Showing posts with label production chain. Show all posts

Saturday, November 16, 2013

Free Trade Agreements can Foster Economic Hubs

Free trade agreements are a common economic method of increasing trade. Free trade agreements work best where lower value imports are used to create higher value exports. Global hubs  often work with regional hubs in an international supply chain that continues to develop products for exportation to world markets. Effective economic hubs use intellectual capital to create value that cannot be easily copied by other countries.

According to Chong and Hur (2008) each hub has access through trade agreements to the spokes but the spokes only have access to the hub. This means that the hub can sell more products and services than the spokes can themselves. This advantage gives them preferred trading and profitability standards. It also creates a value chain with the highest hub realizing the most benefits.
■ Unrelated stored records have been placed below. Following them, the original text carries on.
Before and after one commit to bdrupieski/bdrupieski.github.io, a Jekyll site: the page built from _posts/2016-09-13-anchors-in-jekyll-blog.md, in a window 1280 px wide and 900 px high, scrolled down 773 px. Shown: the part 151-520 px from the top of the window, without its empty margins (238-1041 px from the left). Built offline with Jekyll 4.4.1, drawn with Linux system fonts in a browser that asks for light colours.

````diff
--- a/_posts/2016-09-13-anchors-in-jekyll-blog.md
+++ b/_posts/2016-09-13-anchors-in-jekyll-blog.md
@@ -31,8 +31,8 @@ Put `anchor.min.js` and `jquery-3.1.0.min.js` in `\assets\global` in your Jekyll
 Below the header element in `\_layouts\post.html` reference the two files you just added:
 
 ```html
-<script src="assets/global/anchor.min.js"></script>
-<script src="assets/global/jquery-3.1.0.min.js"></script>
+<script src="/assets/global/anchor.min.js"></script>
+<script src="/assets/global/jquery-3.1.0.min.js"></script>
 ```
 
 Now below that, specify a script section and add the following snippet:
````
Because hubs are central locations, they also can have an advantage in investments (Wonnacott, 1996). Those who seek to maximize their investment opportunities will invest their money through the purchasing of stocks or starting businesses within the hub (i.e. supply chain). They are aware that this is the fastest place for them to grow their capital. This in turn spurs additional economic growth in the area and develops opportunities for product development.
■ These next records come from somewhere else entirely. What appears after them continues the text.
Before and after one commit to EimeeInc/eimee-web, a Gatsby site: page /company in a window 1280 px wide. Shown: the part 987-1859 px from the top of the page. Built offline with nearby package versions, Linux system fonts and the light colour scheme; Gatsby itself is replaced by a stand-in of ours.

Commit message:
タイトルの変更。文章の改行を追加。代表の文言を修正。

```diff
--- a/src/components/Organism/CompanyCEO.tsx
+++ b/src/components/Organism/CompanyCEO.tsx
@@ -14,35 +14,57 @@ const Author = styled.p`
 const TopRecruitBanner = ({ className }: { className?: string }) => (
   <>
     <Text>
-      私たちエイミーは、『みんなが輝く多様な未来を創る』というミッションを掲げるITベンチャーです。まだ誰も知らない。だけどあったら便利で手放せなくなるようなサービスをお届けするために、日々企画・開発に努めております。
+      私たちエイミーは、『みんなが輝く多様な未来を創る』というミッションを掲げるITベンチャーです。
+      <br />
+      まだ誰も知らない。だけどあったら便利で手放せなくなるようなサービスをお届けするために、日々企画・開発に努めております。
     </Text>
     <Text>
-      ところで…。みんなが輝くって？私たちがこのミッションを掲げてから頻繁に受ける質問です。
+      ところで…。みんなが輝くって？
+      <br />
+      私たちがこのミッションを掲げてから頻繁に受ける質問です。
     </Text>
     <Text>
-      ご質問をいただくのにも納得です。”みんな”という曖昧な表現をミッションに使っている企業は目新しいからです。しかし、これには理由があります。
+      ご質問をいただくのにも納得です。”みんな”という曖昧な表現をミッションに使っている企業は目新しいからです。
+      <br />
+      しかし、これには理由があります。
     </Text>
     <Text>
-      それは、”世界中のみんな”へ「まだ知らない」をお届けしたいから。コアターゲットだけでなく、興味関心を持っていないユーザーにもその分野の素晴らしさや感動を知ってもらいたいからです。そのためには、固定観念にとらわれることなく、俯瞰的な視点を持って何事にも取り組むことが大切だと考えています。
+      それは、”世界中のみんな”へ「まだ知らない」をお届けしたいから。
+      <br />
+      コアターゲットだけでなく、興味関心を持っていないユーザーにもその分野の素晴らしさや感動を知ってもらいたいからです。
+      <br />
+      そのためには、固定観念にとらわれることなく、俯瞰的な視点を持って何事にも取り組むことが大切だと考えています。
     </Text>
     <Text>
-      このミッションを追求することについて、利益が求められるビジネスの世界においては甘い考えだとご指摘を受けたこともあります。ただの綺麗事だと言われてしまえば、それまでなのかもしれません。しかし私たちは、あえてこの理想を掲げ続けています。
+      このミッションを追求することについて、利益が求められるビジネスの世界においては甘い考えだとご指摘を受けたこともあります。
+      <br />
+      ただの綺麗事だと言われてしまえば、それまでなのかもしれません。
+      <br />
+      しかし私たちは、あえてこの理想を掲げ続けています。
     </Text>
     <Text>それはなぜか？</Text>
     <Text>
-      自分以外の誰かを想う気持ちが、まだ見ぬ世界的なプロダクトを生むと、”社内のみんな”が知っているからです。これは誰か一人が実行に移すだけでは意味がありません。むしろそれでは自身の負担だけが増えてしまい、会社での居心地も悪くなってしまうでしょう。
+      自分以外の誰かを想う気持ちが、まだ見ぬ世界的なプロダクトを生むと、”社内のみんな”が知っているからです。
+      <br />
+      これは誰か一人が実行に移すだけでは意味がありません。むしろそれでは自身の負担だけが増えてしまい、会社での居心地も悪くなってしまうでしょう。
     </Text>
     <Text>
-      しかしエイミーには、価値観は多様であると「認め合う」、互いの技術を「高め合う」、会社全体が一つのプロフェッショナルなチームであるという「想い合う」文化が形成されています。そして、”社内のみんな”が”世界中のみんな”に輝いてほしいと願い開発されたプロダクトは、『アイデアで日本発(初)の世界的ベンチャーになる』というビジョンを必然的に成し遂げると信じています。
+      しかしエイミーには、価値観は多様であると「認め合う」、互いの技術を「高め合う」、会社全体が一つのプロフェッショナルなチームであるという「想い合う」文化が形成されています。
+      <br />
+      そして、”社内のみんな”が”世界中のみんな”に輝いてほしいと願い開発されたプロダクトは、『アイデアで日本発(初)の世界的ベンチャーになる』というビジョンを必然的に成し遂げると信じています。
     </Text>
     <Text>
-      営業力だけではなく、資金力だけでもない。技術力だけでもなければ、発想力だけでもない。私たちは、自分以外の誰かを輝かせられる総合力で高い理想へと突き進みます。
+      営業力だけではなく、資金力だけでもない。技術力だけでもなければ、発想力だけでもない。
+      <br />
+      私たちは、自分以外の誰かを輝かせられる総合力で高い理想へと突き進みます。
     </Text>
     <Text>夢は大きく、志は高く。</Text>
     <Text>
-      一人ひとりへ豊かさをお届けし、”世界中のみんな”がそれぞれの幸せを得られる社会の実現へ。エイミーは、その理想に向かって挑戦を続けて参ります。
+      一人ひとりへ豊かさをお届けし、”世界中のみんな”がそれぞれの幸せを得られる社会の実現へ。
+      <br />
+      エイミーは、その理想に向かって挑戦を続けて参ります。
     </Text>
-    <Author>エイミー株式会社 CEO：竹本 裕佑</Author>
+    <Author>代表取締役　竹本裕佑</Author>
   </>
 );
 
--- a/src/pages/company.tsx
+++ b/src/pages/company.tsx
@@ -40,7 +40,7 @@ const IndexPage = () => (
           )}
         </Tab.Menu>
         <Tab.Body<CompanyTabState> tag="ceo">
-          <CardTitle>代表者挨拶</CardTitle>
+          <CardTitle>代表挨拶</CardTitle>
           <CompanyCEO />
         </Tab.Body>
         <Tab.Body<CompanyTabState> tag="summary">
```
A problem occurs when two mega hubs are not competing on the same assumptions. For example, Chinese tariffs on U.S. made automotive products are designed to protect Chinese budding suppliers (Jian, 2008). When this occurs, one country has an advantage as they are willing to sell their products without tariffs to the U.S. but will not accept American products. The free trade cycle is broken.
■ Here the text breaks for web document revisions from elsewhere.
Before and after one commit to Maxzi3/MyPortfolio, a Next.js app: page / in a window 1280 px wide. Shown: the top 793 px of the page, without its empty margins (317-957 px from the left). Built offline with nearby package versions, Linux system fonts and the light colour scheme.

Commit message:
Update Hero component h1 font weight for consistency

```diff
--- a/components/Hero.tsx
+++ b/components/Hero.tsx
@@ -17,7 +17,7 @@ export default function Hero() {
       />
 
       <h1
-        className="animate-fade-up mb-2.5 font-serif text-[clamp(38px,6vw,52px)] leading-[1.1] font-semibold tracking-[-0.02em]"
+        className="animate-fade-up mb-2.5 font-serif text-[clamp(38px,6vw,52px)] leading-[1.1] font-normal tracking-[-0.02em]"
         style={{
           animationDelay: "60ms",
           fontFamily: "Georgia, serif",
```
In order for the mega hubs to operate correctly individual components of production should be purchased at a lower price and then assembled with intellectual labor into higher value products that are sold on the market. If these products are built else ware and sold primarily within the U.S. there is no export advantage, revenue, or growth. A decline occurs because the consumer culture is soaking up the value locally instead of properly exporting.

Hubs should be creators of wealth. They should use both imported and locally generated resources to develop them into higher value products for export. When this does not occur, it is likely that the export gain will turn into an import loss. Those hubs that export products will grow while those that only distribute imported products are likely to decline. It is the total value of the flow that determines growth or decline in regional development.

Chong, S. & Hur, J. (2008). Small hubs, large spokes and overlapping free trade agreements. World Economy, 31 (2).

Jain, Y. (2008). Wto rips china’s tariffs on imported auto parts. Automotive News, 82 (6295).

Wonnacott, R. J. (1996a), ‘Free-Trade Agreements: For Better or Worse?’, American Economic

Review, 86, 2, 62–66.